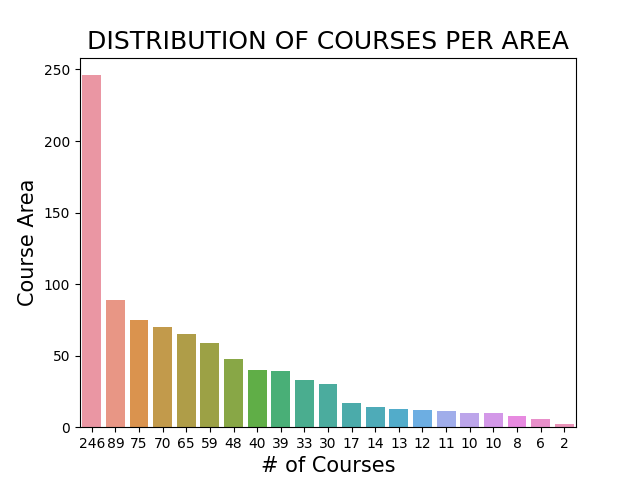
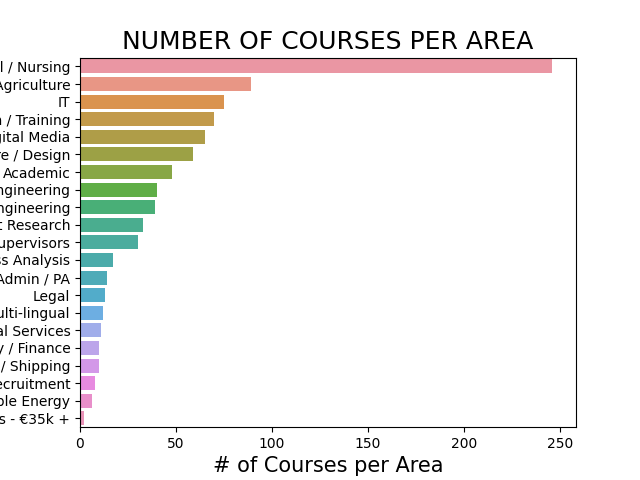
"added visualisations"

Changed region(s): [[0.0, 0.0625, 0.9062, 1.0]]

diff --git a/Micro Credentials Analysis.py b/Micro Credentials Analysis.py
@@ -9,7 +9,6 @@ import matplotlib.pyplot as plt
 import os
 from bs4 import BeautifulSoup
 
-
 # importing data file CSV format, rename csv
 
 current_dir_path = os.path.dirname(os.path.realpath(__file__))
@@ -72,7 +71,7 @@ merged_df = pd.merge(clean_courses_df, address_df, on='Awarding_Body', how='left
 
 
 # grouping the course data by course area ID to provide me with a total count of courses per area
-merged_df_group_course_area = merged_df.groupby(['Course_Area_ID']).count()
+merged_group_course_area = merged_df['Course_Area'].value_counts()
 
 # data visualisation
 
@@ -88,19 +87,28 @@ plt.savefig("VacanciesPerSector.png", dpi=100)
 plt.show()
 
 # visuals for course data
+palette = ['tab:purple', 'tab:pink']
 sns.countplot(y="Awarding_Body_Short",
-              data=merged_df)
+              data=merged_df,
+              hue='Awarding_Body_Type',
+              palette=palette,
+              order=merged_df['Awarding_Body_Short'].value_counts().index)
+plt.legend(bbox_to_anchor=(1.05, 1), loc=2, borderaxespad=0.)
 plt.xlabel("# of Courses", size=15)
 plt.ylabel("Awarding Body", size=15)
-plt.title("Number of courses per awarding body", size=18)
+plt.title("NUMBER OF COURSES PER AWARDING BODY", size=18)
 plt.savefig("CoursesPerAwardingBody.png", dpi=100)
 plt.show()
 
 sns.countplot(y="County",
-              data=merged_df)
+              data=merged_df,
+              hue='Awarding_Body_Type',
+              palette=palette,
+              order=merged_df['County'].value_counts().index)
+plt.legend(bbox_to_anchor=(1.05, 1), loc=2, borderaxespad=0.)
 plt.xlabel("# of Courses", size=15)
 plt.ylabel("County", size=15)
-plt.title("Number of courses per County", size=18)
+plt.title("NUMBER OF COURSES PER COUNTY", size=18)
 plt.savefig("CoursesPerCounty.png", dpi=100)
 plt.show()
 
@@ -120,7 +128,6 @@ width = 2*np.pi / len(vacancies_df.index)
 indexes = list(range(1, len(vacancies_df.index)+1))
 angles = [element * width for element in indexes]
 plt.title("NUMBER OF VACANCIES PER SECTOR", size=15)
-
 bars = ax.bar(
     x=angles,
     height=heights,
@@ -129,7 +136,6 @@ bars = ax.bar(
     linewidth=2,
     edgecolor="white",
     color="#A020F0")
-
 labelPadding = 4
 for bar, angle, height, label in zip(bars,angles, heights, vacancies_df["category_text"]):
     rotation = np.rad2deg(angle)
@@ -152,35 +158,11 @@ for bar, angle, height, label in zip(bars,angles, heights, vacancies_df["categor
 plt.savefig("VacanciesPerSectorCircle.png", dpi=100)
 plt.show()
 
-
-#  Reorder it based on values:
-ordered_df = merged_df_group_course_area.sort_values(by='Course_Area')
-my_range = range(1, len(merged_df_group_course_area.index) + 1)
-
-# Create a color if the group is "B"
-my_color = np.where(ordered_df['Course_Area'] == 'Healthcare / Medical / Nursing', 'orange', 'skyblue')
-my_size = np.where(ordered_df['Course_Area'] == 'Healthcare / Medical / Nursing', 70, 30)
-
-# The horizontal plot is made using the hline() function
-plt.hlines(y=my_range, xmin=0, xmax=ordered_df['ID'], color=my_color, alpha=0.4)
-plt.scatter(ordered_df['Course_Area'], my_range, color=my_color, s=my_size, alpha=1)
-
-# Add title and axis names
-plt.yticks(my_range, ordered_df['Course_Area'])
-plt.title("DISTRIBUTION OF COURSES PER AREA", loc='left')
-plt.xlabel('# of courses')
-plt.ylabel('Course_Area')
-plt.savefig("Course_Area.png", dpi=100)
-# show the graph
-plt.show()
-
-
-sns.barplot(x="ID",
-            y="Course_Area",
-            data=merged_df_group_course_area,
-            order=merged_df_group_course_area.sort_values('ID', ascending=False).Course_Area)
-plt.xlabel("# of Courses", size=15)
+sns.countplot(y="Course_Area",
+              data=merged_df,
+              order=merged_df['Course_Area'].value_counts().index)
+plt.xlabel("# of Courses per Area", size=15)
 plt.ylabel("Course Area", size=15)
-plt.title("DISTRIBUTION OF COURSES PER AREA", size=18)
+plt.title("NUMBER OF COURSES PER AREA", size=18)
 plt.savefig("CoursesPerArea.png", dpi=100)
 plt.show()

• • • • •

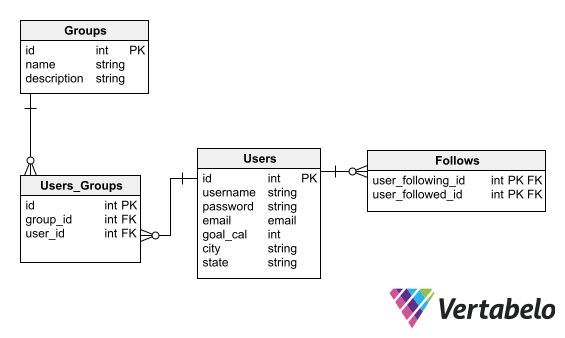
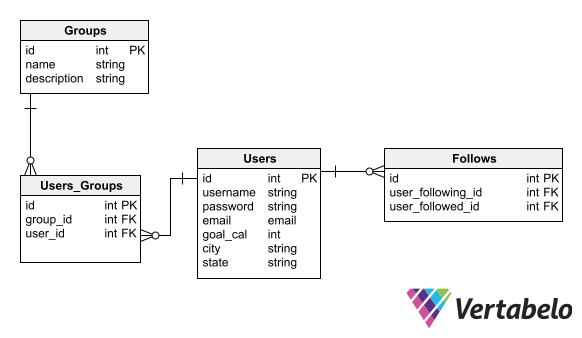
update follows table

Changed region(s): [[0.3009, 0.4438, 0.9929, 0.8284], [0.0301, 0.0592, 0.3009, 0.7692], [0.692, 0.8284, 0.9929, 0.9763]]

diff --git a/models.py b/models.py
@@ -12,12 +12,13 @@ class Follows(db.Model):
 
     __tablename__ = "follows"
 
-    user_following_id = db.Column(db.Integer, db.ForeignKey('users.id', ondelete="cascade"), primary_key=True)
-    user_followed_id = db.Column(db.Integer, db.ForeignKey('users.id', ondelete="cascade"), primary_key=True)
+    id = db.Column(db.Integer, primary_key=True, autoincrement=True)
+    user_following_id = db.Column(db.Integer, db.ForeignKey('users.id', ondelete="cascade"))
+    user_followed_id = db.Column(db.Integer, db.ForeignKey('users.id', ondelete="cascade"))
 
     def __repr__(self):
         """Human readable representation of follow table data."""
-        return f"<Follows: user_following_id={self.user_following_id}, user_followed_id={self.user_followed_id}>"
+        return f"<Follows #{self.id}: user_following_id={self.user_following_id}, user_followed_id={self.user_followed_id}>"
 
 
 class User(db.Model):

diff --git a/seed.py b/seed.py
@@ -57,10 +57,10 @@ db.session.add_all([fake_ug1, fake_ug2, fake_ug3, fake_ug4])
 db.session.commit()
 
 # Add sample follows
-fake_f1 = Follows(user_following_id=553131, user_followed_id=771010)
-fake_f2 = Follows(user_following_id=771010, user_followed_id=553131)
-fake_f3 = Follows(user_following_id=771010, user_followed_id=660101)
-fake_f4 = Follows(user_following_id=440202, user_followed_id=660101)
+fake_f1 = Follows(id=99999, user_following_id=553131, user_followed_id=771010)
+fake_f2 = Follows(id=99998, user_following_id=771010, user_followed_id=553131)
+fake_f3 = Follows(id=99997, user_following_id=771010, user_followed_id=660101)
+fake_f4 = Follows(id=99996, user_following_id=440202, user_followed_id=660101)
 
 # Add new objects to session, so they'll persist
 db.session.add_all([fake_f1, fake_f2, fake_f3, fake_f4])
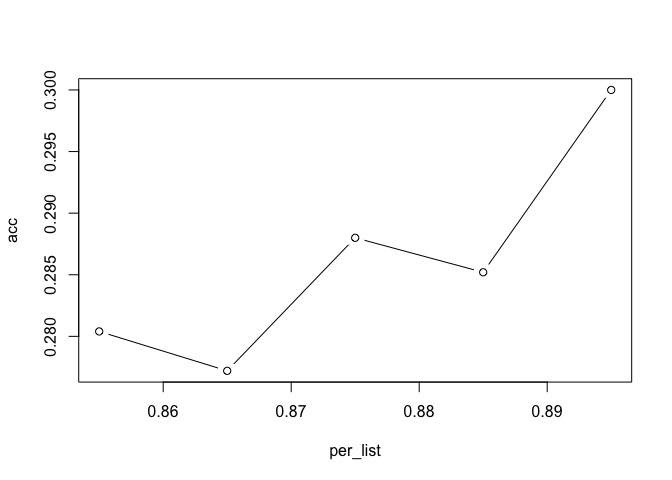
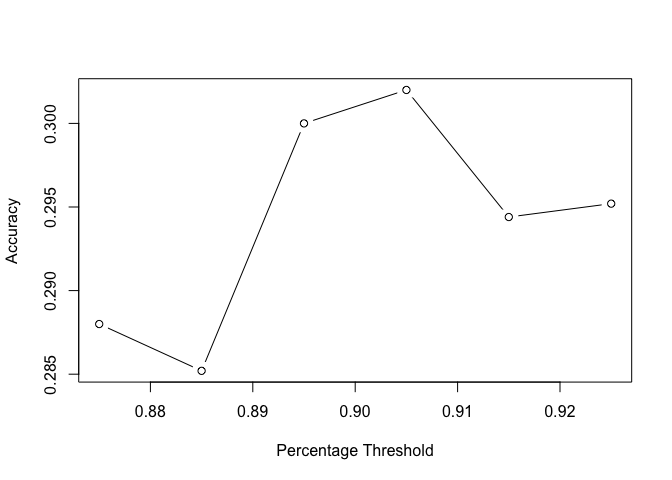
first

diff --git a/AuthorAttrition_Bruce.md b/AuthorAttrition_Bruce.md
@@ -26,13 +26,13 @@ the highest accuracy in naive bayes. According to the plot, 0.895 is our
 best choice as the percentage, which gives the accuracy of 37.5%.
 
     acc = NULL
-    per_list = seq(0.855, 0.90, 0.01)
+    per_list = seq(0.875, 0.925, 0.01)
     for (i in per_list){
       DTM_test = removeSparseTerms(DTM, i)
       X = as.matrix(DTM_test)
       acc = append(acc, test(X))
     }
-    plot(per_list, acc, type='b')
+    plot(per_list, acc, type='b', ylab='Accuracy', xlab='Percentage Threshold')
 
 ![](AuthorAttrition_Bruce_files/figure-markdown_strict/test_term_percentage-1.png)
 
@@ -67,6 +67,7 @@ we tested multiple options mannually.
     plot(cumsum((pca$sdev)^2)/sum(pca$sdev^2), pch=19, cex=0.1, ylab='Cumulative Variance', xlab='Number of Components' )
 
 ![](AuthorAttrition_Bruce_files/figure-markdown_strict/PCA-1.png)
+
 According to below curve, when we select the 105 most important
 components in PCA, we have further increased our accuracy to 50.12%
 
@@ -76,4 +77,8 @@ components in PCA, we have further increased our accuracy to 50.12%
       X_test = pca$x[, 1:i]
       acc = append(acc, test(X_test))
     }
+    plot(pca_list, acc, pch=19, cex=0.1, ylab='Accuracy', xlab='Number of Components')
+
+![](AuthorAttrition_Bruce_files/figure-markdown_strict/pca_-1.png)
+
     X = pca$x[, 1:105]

• • • • •

• **Assignment**
Please write out, exactly as they appear above, only the lines in the stretch from the line with "ylab='Accuracy', xlab='Percentage Threshold')" through the line with "multiple options mannually.".

• **Response to the task**
+    plot(per_list, acc, type='b', ylab='Accuracy', xlab='Percentage Threshold')
 
 ![](AuthorAttrition_Bruce_files/figure-markdown_strict/test_term_percentage-1.png)
 
@@ -67,6 +67,7 @@ we tested multiple options mannually.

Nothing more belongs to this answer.